(Web page edit records)
□ □ □ □
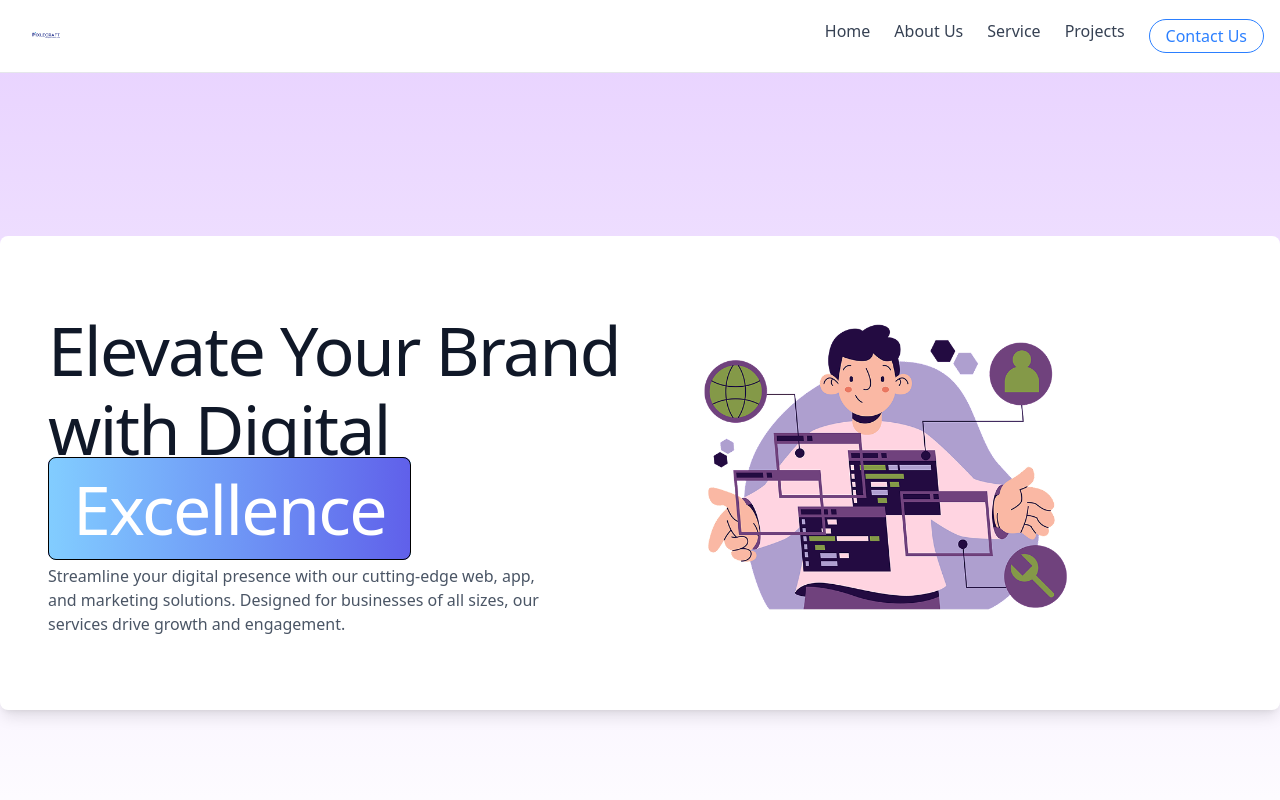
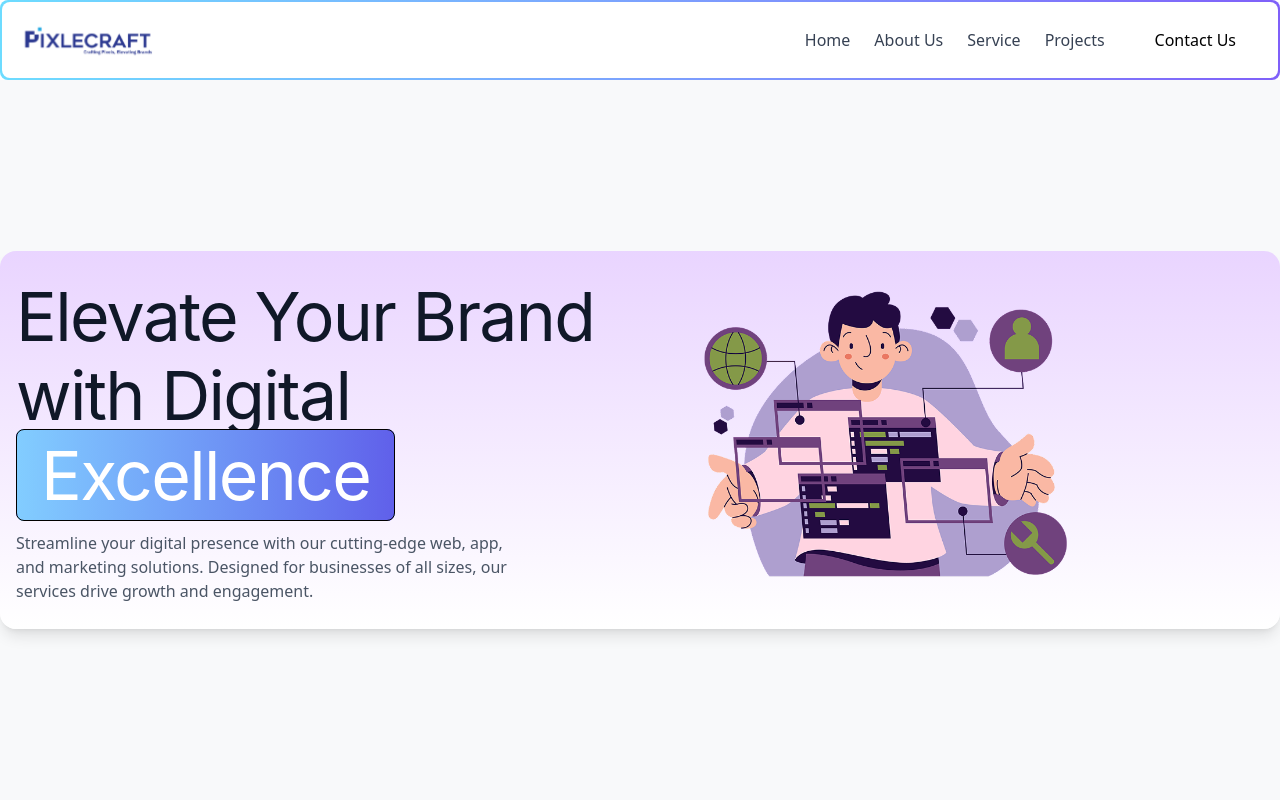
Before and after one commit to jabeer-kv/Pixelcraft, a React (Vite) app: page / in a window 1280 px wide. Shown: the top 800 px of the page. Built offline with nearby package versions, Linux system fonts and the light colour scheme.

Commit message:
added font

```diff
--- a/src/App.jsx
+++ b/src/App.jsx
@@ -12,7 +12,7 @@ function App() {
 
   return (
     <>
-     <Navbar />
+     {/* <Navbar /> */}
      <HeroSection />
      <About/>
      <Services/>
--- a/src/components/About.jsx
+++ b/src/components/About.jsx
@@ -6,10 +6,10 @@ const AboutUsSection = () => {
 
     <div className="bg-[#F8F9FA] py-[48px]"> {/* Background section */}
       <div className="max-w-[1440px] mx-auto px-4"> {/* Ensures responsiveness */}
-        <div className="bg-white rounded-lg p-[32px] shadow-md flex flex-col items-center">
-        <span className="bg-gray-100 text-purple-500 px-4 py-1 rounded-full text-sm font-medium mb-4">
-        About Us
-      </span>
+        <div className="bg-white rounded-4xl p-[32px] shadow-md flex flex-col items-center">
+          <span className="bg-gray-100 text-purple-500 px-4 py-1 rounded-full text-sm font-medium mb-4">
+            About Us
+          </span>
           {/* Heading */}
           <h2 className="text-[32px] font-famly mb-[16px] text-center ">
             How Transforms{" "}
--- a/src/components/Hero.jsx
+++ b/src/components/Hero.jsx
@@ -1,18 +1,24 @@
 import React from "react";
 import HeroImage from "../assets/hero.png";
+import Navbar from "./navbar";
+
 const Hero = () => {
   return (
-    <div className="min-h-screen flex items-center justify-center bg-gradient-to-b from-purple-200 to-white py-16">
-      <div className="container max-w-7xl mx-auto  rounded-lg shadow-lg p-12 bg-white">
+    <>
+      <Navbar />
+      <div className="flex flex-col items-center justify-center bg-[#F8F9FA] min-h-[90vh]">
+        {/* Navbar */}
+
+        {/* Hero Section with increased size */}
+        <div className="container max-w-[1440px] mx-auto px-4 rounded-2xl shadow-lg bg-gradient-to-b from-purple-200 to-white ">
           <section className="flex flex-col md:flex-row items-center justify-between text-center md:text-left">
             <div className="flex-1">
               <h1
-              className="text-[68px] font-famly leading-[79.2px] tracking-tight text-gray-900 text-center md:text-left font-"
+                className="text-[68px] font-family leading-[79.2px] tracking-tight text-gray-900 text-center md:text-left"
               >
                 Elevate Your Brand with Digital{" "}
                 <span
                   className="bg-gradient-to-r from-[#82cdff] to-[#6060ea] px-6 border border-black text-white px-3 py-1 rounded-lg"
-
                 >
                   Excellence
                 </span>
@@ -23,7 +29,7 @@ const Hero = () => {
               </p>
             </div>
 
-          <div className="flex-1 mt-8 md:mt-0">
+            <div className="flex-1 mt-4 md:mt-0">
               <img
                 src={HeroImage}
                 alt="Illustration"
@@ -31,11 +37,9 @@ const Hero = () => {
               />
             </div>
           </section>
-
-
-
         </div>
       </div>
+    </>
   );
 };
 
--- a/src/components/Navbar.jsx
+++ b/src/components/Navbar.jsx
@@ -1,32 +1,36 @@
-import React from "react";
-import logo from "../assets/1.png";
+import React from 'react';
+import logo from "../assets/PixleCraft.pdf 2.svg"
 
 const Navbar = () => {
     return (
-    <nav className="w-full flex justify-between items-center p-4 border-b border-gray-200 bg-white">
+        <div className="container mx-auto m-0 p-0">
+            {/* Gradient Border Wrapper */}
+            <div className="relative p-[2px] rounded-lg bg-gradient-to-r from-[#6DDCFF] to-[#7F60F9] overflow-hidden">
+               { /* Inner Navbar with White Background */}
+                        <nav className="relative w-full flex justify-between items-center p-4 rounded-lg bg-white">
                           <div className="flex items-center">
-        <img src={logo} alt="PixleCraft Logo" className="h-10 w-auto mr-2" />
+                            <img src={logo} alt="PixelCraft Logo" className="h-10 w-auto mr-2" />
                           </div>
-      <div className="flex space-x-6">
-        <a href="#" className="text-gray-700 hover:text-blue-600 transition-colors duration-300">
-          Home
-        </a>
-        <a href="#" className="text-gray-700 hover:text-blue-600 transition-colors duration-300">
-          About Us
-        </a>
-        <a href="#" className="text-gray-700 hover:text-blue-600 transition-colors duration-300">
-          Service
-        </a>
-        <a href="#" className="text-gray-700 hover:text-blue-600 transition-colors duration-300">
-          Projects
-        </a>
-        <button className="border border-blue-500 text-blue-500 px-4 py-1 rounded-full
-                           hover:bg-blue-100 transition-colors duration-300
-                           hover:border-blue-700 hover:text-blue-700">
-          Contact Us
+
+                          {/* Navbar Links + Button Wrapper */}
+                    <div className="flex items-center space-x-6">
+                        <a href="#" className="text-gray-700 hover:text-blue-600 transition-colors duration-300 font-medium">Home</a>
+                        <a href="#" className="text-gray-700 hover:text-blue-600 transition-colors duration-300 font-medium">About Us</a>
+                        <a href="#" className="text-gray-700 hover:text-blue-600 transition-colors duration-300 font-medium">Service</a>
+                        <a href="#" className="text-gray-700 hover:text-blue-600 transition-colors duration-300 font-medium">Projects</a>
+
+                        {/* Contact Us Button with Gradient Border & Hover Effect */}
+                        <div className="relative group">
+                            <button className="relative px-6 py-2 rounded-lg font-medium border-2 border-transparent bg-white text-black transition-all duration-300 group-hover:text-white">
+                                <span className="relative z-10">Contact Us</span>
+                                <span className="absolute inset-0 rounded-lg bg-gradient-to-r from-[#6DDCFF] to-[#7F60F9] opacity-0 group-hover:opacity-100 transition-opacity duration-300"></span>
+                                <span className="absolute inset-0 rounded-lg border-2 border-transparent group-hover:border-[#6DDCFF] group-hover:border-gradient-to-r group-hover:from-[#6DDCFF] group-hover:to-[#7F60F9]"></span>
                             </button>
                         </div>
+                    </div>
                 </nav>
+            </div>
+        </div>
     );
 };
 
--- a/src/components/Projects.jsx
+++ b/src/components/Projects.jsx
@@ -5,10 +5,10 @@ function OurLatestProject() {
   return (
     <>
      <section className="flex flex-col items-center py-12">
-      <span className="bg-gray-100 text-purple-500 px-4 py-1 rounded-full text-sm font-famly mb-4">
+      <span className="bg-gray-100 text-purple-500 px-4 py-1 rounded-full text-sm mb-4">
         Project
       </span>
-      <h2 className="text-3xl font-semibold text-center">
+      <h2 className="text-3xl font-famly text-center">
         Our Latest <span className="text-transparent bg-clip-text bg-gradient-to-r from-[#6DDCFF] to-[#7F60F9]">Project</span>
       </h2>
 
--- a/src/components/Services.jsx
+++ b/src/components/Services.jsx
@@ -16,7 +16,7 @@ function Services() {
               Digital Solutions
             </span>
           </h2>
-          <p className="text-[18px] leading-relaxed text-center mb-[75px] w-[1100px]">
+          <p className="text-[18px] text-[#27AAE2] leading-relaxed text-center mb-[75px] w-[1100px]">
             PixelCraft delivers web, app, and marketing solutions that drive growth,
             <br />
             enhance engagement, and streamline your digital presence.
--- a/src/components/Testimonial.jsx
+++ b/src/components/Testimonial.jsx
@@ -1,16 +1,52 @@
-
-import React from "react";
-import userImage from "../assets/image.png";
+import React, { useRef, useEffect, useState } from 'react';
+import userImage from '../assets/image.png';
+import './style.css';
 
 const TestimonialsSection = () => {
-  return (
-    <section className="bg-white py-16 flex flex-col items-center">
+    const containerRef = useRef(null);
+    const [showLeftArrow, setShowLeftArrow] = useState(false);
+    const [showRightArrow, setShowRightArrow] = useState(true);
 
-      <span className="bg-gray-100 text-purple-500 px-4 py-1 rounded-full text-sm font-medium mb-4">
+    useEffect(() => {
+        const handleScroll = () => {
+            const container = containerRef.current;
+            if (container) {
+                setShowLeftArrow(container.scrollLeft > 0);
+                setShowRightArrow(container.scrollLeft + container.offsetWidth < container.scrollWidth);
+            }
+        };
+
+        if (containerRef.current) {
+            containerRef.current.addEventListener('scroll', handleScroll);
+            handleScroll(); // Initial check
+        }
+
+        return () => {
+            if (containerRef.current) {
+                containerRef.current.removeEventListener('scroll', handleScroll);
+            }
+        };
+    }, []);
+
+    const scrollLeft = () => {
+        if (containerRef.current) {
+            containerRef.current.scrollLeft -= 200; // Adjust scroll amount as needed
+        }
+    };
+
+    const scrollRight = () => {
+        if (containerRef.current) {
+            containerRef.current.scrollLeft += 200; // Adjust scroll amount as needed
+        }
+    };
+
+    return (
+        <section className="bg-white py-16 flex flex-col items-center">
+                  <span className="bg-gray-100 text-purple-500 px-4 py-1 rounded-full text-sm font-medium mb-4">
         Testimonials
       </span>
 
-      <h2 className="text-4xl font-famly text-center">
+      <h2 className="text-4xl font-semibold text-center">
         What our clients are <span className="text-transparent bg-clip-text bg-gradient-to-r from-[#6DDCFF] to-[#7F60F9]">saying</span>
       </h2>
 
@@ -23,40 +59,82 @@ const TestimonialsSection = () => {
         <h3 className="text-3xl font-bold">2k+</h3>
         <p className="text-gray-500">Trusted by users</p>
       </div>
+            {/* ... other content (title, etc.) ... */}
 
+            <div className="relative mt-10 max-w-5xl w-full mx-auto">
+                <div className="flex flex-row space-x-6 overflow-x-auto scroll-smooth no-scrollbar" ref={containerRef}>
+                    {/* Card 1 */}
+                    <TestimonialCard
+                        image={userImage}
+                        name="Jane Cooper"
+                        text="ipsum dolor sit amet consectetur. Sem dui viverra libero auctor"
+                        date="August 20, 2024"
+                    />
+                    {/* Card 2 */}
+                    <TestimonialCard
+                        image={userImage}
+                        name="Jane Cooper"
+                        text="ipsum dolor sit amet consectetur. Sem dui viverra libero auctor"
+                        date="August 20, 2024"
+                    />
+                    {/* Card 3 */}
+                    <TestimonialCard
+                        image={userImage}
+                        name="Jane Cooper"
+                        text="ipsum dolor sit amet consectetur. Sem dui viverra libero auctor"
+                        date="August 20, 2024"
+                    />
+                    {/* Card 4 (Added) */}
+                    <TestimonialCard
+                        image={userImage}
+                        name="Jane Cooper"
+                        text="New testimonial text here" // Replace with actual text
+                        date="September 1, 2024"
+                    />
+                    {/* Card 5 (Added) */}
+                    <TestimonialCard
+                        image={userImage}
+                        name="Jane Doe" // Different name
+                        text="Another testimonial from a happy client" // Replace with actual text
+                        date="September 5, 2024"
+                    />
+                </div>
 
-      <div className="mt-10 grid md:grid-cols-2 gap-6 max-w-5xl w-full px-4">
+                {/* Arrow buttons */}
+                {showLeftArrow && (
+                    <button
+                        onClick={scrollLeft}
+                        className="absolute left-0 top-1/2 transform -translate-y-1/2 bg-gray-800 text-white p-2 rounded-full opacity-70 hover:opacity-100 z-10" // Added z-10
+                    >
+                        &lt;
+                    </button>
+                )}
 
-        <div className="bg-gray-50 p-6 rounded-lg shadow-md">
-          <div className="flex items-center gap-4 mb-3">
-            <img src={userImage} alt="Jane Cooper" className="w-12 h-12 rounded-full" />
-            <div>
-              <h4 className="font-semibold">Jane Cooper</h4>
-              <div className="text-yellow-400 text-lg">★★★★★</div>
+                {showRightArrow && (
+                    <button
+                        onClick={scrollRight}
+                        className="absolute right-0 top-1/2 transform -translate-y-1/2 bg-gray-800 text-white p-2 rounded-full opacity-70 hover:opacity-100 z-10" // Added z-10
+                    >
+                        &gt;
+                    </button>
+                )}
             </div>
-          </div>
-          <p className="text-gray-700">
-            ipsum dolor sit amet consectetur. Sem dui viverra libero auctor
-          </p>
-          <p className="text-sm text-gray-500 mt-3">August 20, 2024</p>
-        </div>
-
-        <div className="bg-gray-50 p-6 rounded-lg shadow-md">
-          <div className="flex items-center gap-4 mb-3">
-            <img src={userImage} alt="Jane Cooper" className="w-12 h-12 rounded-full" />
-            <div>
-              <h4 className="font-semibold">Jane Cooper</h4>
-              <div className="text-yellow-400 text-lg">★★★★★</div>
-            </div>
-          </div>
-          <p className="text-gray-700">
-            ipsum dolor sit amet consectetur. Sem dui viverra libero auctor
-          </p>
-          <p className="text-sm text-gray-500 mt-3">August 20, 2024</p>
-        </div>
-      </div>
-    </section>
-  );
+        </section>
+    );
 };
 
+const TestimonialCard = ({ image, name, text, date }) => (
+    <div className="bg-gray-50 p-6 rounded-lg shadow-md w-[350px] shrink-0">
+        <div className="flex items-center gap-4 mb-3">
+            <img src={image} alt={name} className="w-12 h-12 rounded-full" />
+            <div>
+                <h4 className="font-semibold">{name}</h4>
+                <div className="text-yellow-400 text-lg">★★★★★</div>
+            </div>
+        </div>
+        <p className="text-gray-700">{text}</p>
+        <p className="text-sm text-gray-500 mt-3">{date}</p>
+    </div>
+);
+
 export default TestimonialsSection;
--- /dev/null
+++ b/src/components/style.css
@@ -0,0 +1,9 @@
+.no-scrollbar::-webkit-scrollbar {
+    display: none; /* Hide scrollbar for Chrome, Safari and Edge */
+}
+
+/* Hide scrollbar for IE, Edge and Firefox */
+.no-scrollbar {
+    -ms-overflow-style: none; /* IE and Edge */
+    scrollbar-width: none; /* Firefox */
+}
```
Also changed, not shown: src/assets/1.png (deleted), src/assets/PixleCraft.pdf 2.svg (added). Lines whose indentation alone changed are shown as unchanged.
□ □ □ □
■ Exercise description ■
From the records above, pull every line that carries the word "Services".

■ Exercise response ■
      <Services/>
--- a/src/components/Services.jsx
+++ b/src/components/Services.jsx
@@ -16,7 +16,7 @@ function Services() {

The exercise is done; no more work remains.